What was I going to do with a well-intended bottle of grocery store chardonnay? I remembered a dish I’d had a few months ago. It was the first time I had mussels. I know, I know. What kind of foodie could I possibly be if I JUST tasted mussels a few months ago? Well, folks, I used to be a bit finicky. My palate was not always what it is now and I had avoided those bad boys for years, quite deliberately. Anyway, I was on a date and my gentleman caller ordered mussels in a white wine sauce. They were so.damn.good. The evening was so….*sigh*. Delightful company, a moonlit night, with wine and wine sauce and bread and the mussels. All yummy everything. I started to search wine recipes on the ‘net and soon I stumbled on what looked to be a solid recipe for mussels with white wine sauce. As I read through the steps, I couldn’t stop thinking about the slightly crusty yet soft French bread that accompanied the dish and how it absorbed the last drops of the sauce in the bowl. All I could think of recreating the meal.
I dressed hurriedly and rushed to the fish market even though it was dark and FREEZING outside. When I got to the market and they were all out of mussels. They did have loads of shrimp of all types and sizes. Well, necessity certainly is the mother of invention. My wheels started turning faster. I copped two pounds of tiger shrimp and rushed home to reinvent my new favorite meal. It’s supereasy, EXTREMELY delicious and is more visually pleasing than it is difficult to create. Perfect for a chilly romantic night at home. Oh, and you can serve the shrimp over pasta for a heartier meal or as a quick way to jazz up the leftovers!

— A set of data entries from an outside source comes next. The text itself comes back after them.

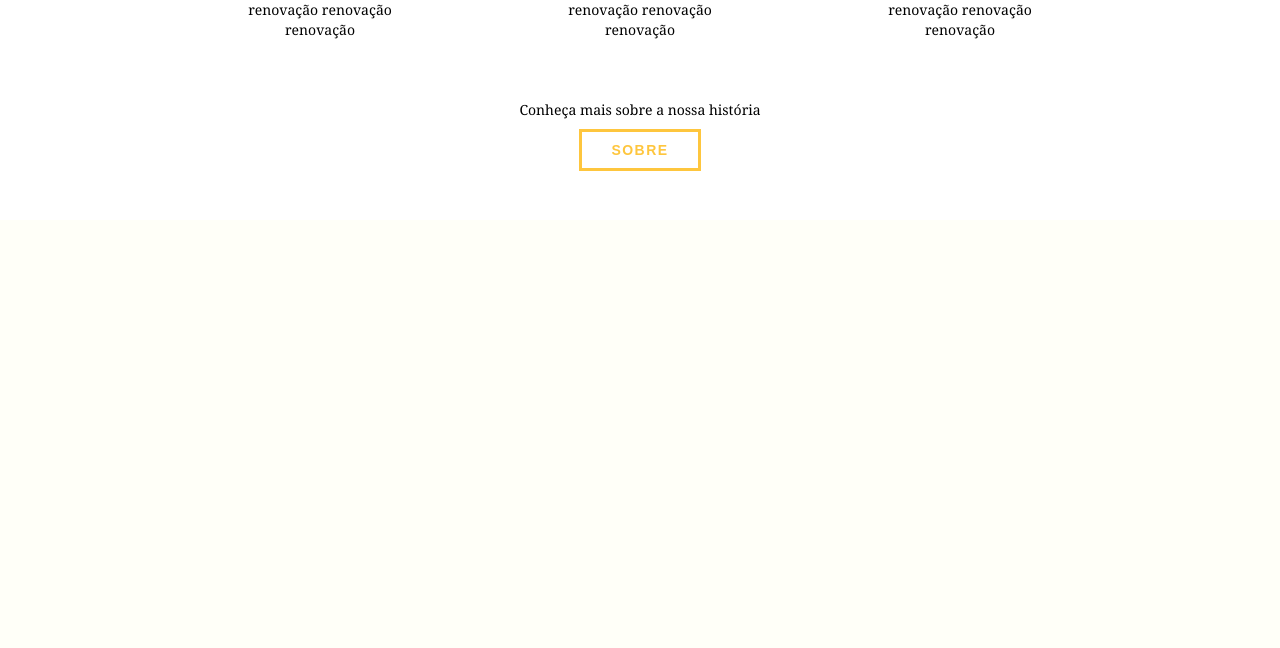
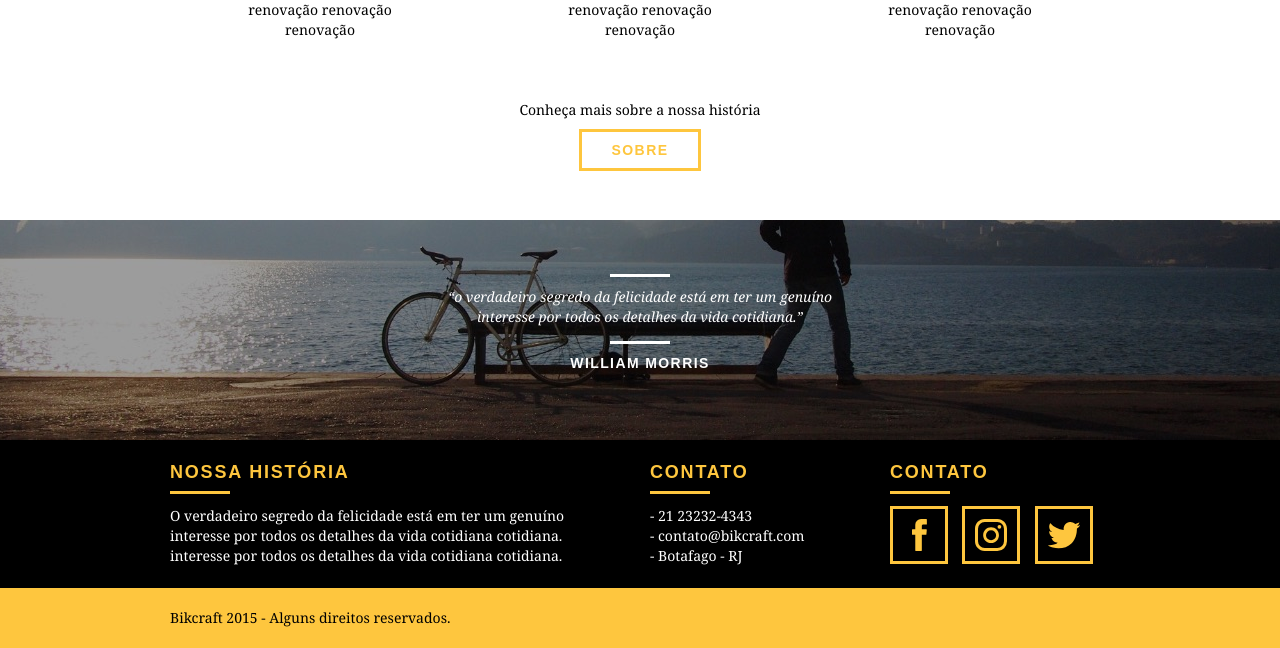
Before and after one commit to katiareis/origamid_WebDevCourse, a PHP site: page / in a window 1280 px wide. Shown: the part 2356-3004 px from the top of the page. Before the commit the page ends 2527 px from the top, so only its background shows below. Run offline with PHP 8.4, Linux system fonts and the light colour scheme.

Commit message:
Add footer section to home page
Project Update - Add a footer section and style to home page.

```diff
--- a/css/style.css
+++ b/css/style.css
@@ -272,3 +272,76 @@ img {
 .qualidade_lista li p {
     padding: 10px 20px 20px 20px;
 }
+
+/* Quebra */
+
+.quebra {
+    width: 100%;
+    height: 220px;
+    background: url("../img/bg-footer.jpg") no-repeat center;
+    background-size: cover;
+    text-align: center;
+    padding-top: 40px;
+}
+
+.quebra .quote-externo {
+    max-width: 400px;
+}
+
+/* Footer */
+
+.footer {
+    width: 100%;
+    background: #000;
+    color: #FFF;
+    padding: 20px 0;
+}
+
+.footer h3 {
+    font-size: 18px;
+    line-height: 25px;
+    color: #fec63e;
+    text-transform: uppercase;
+    letter-spacing: .1em;
+    font-weight: bold;
+}
+
+.footer h3:after {
+    content: "";
+    display: block;
+    width: 60px;
+    height: 3px;
+    background: #fec63e;
+    margin: 6px 0 12px 0;
+}
+
+.footer_historia {
+    padding-right: 40px;
+}
+
+.footer_contato ul li {
+    font-size: 14px;
+    line-height: 20px;
+    font-family: Georgia, 'Times New Roman', Times, serif;
+}
+
+.footer_redes ul li {
+    display: inline-block;
+    margin-right: 10px;
+}
+
+.footer_redes ul li a {
+    border: 3px solid #fec63e;
+    display: block;
+    padding: 10px;
+}
+
+.footer_redes ul li a:hover {
+    border-color: #FFF;
+}
+
+.copy {
+    width: 100%;
+    background: #fec63e;
+    padding: 20px 0;
+}
--- a/index.html
+++ b/index.html
@@ -111,7 +111,49 @@
             <p>Conheça mais sobre a nossa história</p>
             <a href="sobre.html" class="btn btn-preto">Sobre</a>
         </div>
+    </section>
+    <!-- Quebra -->
+    <section class="quebra">
+        <blockquote class="quote-externo container">
+            <p>“o verdadeiro segredo da felicidade está em ter um genuíno interesse por todos os detalhes da vida cotidiana.”</p>
+            <cite>WILLIAM MORRIS</cite>
+        </blockquote>
+    </section>
+    <!-- Footer -->
+    <footer>
+        <div class="footer">
+            <div class="container">
 
-    </section>
+                <div class="grid-8 footer_historia">
+                    <h3>Nossa História</h3>
+                    <p>O verdadeiro segredo da felicidade está em ter um genuíno interesse por todos os detalhes da vida cotidiana cotidiana. interesse por todos os detalhes da vida cotidiana cotidiana.</p>
+                </div>
+
+                <div class="grid-4 footer_contato">
+                    <h3>Contato</h3>
+                    <ul>
+                        <li>- 21 23232-4343</li>
+                        <li>- contato@bikcraft.com</li>
+                        <li>- Botafago - RJ</li>
+                    </ul>
+                </div>
+
+                <div class="grid-4 footer_redes">
+                    <h3>Contato</h3>
+                    <ul>
+                        <li><a href="http://facebook.com" target="_blank"><img src="img/redes-sociais/facebook.svg"></a></li>
+                        <li><a href="http://instagram.com" target="_blank"><img src="img/redes-sociais/instagram.svg"></a></li>
+                        <li><a href="http://twitter.com" target="_blank"><img src="img/redes-sociais/twitter.svg"></a></li>
+                    </ul>
+                </div>
+            </div>
+        </div>
+        <div class="copy">
+            <div class="container">
+                <p class="grid-16">Bikcraft 2015 - Alguns direitos reservados.</p>
+            </div>
+        </div>
+
+    </footer>
 </body>
 </html>
```
Also changed, not shown: img/bg-footer.jpg (added), img/redes-sociais/facebook.svg (added), img/redes-sociais/instagram.svg (added), img/redes-sociais/twitter.svg (added).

- 1-2 tablespoons olive oil
- 2 tablespoons butter
- 4 cloves garlic chopped (or 3 tablespoons minced garlic)
- ½ teaspoon crushed red pepper
- 1 bunch chopped scallions
- 2 ½ cups dry white wine
- fresh pepper
- 2 lbs large shrimp, peeled & deveined *
- 1 loaf crusty artisan bread (I prefer baguettes)
*If you don’t have a shrimp deveiner, you can use kitchen shears to split the shell and spine of the shrimp to easily remove the vein.
- Preheat oven to 250 degrees.
- Using a serrated knife to slice the bread, but do not separate the loaf.
- Wrap bread in aluminum foil and place in the oven to warm.
- Heat oil, butter and garlic in large sautee’ pan until garlic becomes fragrant, roughly 30 seconds.
- Add crushed pepper and scallions.
- Cook until onions are soft.
- Add wine and cook until liquid is reduced to about ¾ of a cup
- Add shrimp. Cover and cook until shrimp are pink.
- Remove bread from oven, wrap in a napkin and place in a basket.
- Transfer shrimp and sauce into serving bowl.
- Set your table, pour a nice glass of wine and enjoy!